Sen. Clifford Graham asked about the dashboard-mounted cameras and Hector said they are in the cars but not turned on because the department does not "have a policy" on how to handle video records and they do not have a place to store all the video data.

Hector said the department was working on a policy, but the U.S. Department of Justice needed to sign off on it. VIPD administrator Giselle Richardson-Jones said the cameras came with data storage cards, "but they were not large enough and they kept running out."

The revelation came during discussion of a bill proposed by Gov. Kenneth Mapp to create a revolving $8 million credit to buy police, fire, coroner and other emergency vehicles, as well as "ceremonial" vehicles for the governor and lieutenant governor.

The fact that the cameras and also GPS machines were purchased but never used was among several concerns that led senators to vote to hold the bill.

"We spent a great deal of money to equip these vehicles with GPS and cameras. ... If we go down that road again, we are just wasting money," Sen. Kurt Vialet said, adding that he felt "insufficient data storage is such a poor excuse."

Vialet also said policies should be in place before the Legislature considers spending money on new equipment.

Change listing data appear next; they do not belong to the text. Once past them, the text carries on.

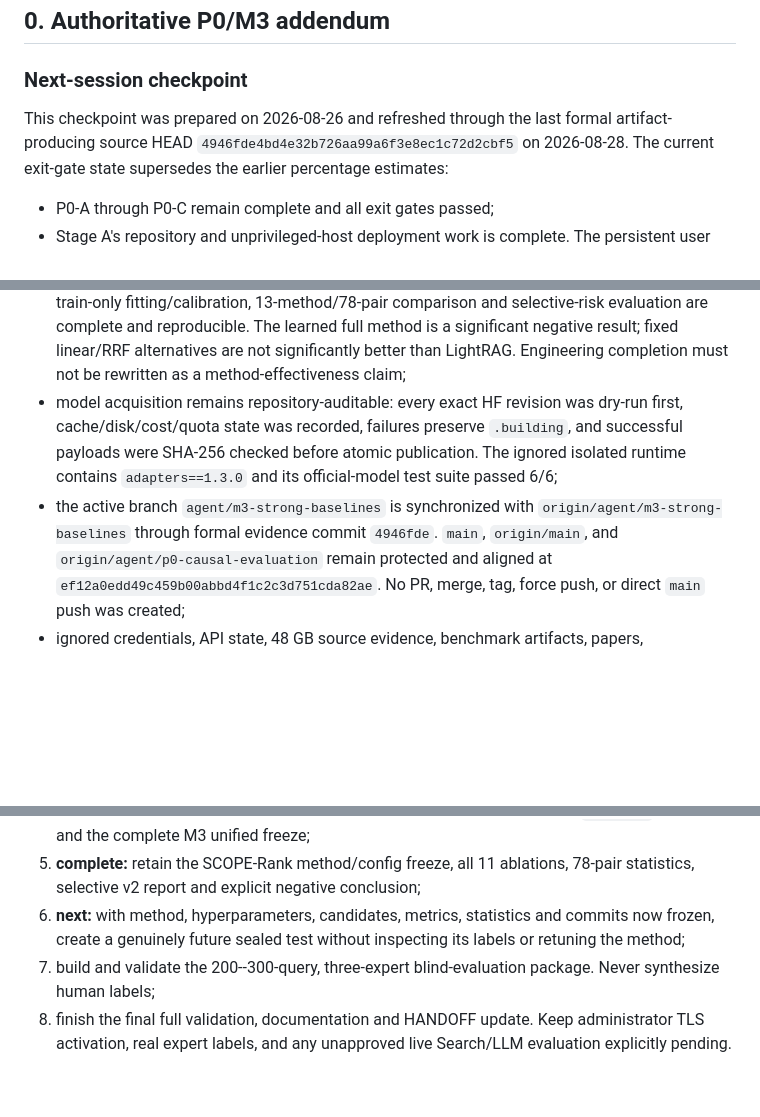
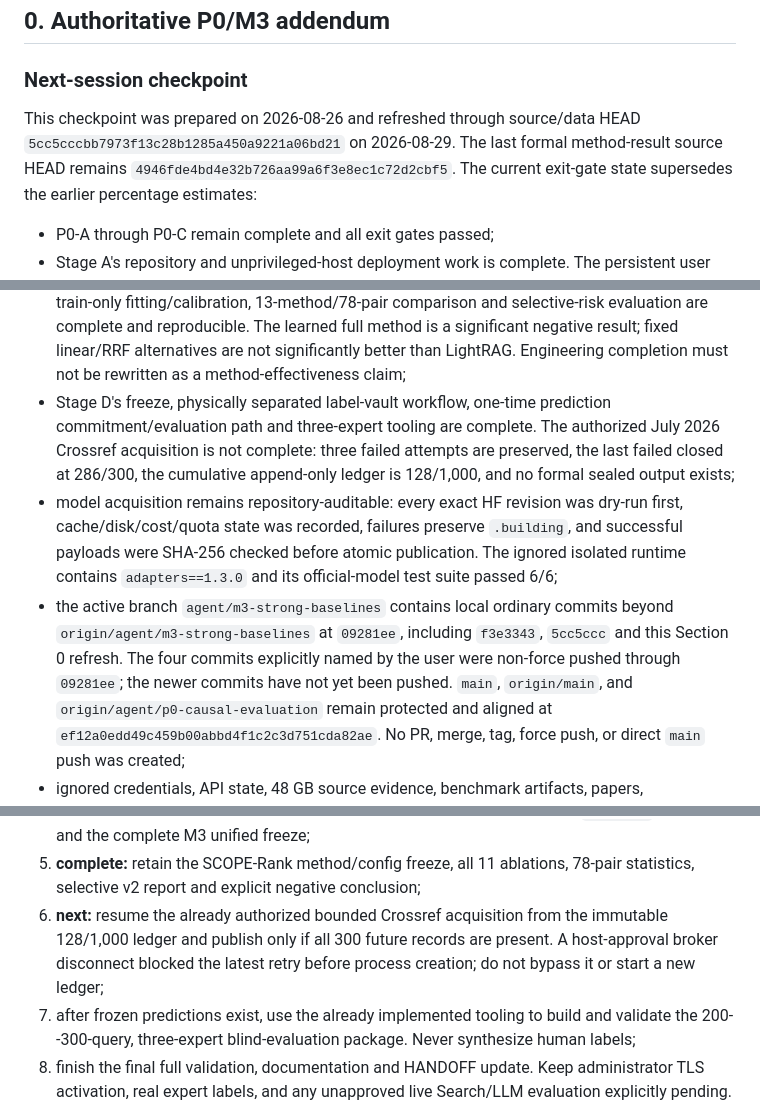
Before and after one commit to rudykon/Where_Papers_Go, a Markdown page: HANDOFF.md, 3 parts joined by grey strips. Drawn GitHub-style; blank space fills up the shorter version.

Commit message:
docs(handoff): record sealed acquisition checkpoint

```diff
--- a/HANDOFF.md
+++ b/HANDOFF.md
@@ -11,9 +11,10 @@
 
 ### Next-session checkpoint
 
-This checkpoint was prepared on 2026-08-26 and refreshed through the last
-formal artifact-producing source HEAD
-`4946fde4bd4e32b726aa99a6f3e8ec1c72d2cbf5` on 2026-08-28. The current
+This checkpoint was prepared on 2026-08-26 and refreshed through source/data HEAD
+`5cc5cccbb7973f13c28b1285a450a9221a06bd21` on 2026-08-29. The last formal
+method-result source HEAD remains
+`4946fde4bd4e32b726aa99a6f3e8ec1c72d2cbf5`. The current
 exit-gate state supersedes the earlier percentage estimates:
 
 - P0-A through P0-C remain complete and all exit gates passed;
@@ -34,14 +35,21 @@ exit-gate state supersedes the earlier percentage estimates:
   full method is a significant negative result; fixed linear/RRF alternatives
   are not significantly better than LightRAG. Engineering completion must not
   be rewritten as a method-effectiveness claim;
+- Stage D's freeze, physically separated label-vault workflow, one-time
+  prediction commitment/evaluation path and three-expert tooling are complete.
+  The authorized July 2026 Crossref acquisition is not complete: three failed
+  attempts are preserved, the last failed closed at 286/300, the cumulative
+  append-only ledger is 128/1,000, and no formal sealed output exists;
 - model acquisition remains repository-auditable: every exact HF revision was
   dry-run first, cache/disk/cost/quota state was recorded, failures preserve
   `.building`, and successful payloads were SHA-256 checked before atomic
   publication. The ignored isolated runtime contains `adapters==1.3.0` and its
   official-model test suite passed 6/6;
-- the active branch `agent/m3-strong-baselines` is synchronized with
-  `origin/agent/m3-strong-baselines` through formal evidence commit `4946fde`.
-  `main`, `origin/main`, and
+- the active branch `agent/m3-strong-baselines` contains local ordinary commits
+  beyond `origin/agent/m3-strong-baselines` at `09281ee`, including `f3e3343`,
+  `5cc5ccc` and this Section 0 refresh. The four commits explicitly named by the
+  user were non-force pushed through `09281ee`; the newer commits have not yet
+  been pushed. `main`, `origin/main`, and
   `origin/agent/p0-causal-evaluation` remain protected and aligned at
   `ef12a0edd49c459b00abbd4f1c2c3d751cda82ae`. No PR, merge, tag, force push,
   or direct `main` push was created;
@@ -62,12 +70,13 @@ Continue in this order unless the user changes the objective:
    isolated `adapters` runtime and the complete M3 unified freeze;
 5. **complete:** retain the SCOPE-Rank method/config freeze, all 11 ablations,
    78-pair statistics, selective v2 report and explicit negative conclusion;
-6. **next:** with method, hyperparameters, candidates, metrics, statistics and
-   commits now frozen, create a genuinely future sealed test without inspecting
-   its labels or retuning the method;
-7. build and validate the
-   200--300-query, three-expert blind-evaluation package. Never synthesize human
-   labels;
+6. **next:** resume the already authorized bounded Crossref acquisition from
+   the immutable 128/1,000 ledger and publish only if all 300 future records are
+   present. A host-approval broker disconnect blocked the latest retry before
+   process creation; do not bypass it or start a new ledger;
+7. after frozen predictions exist, use the already implemented tooling to build
+   and validate the 200--300-query, three-expert blind-evaluation package.
+   Never synthesize human labels;
 8. finish the final full validation, documentation and HANDOFF update. Keep
    administrator TLS activation, real expert labels, and any unapproved live
    Search/LLM evaluation explicitly pending.
```
Also changed, not shown: other parts of HANDOFF.md (+88 -1 lines).
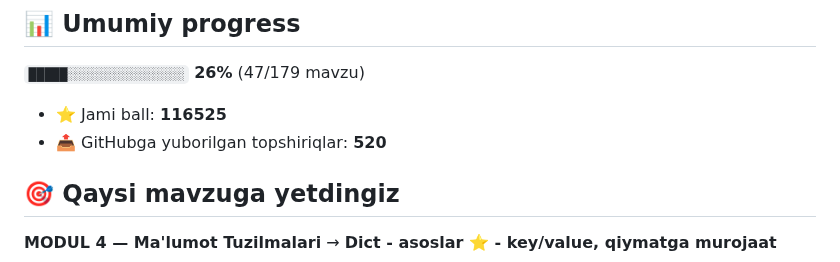
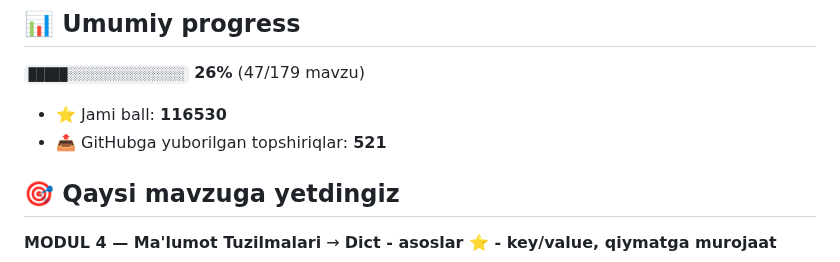
Before and after one commit to abubakr20145653/aziz-academy-topshiriqlar, a Markdown page: README.md, the part around one of its changes. Rendered like a GitHub page.

Commit message:
docs: progress README yangilandi

```diff
--- a/README.md
+++ b/README.md
@@ -6,8 +6,8 @@
 
 `█████░░░░░░░░░░░░░░░` **26%**  (47/179 mavzu)
 
-- ⭐ Jami ball: **116525**
-- 📤 GitHubga yuborilgan topshiriqlar: **520**
+- ⭐ Jami ball: **116530**
+- 📤 GitHubga yuborilgan topshiriqlar: **521**
 
 ## 🎯 Qaysi mavzuga yetdingiz
 
```
Also changed, not shown: other parts of README.md (+1 -1 lines).
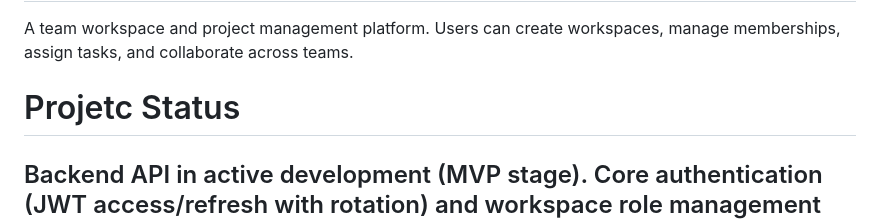
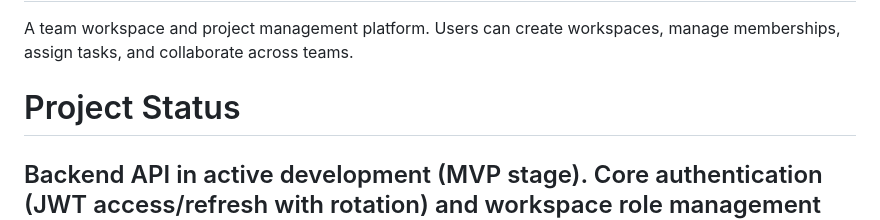
Before and after one commit to pshed-001/Collaborative-Saas-Web-application, a Markdown page: README.md, the part around the change. GitHub-like rendering.

Commit message:
Fix typo in 'Project Status' header

```diff
--- a/README.md
+++ b/README.md
@@ -2,7 +2,7 @@
 
 A team workspace and project management platform. Users can create workspaces, manage memberships, assign tasks, and collaborate across teams.
 
-# Projetc Status
+# Project Status
 Backend API in active development (MVP stage). Core authentication (JWT access/refresh with rotation) and workspace role management (Member/Admin/Owner) are implemented and functional. Task management module, frontend, CORS configuration, and rate limiting are under development — see Known Issues below for full details.
 ---
 
```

The committee voted unanimously to hold the bill. This is the second time the Finance Committee heard the bill. It voted to hold it in October of 2015 over concerns about giving the executive branch an unrestricted, rolling line of credit for vehicles, in perpetuity. (See Related Link below)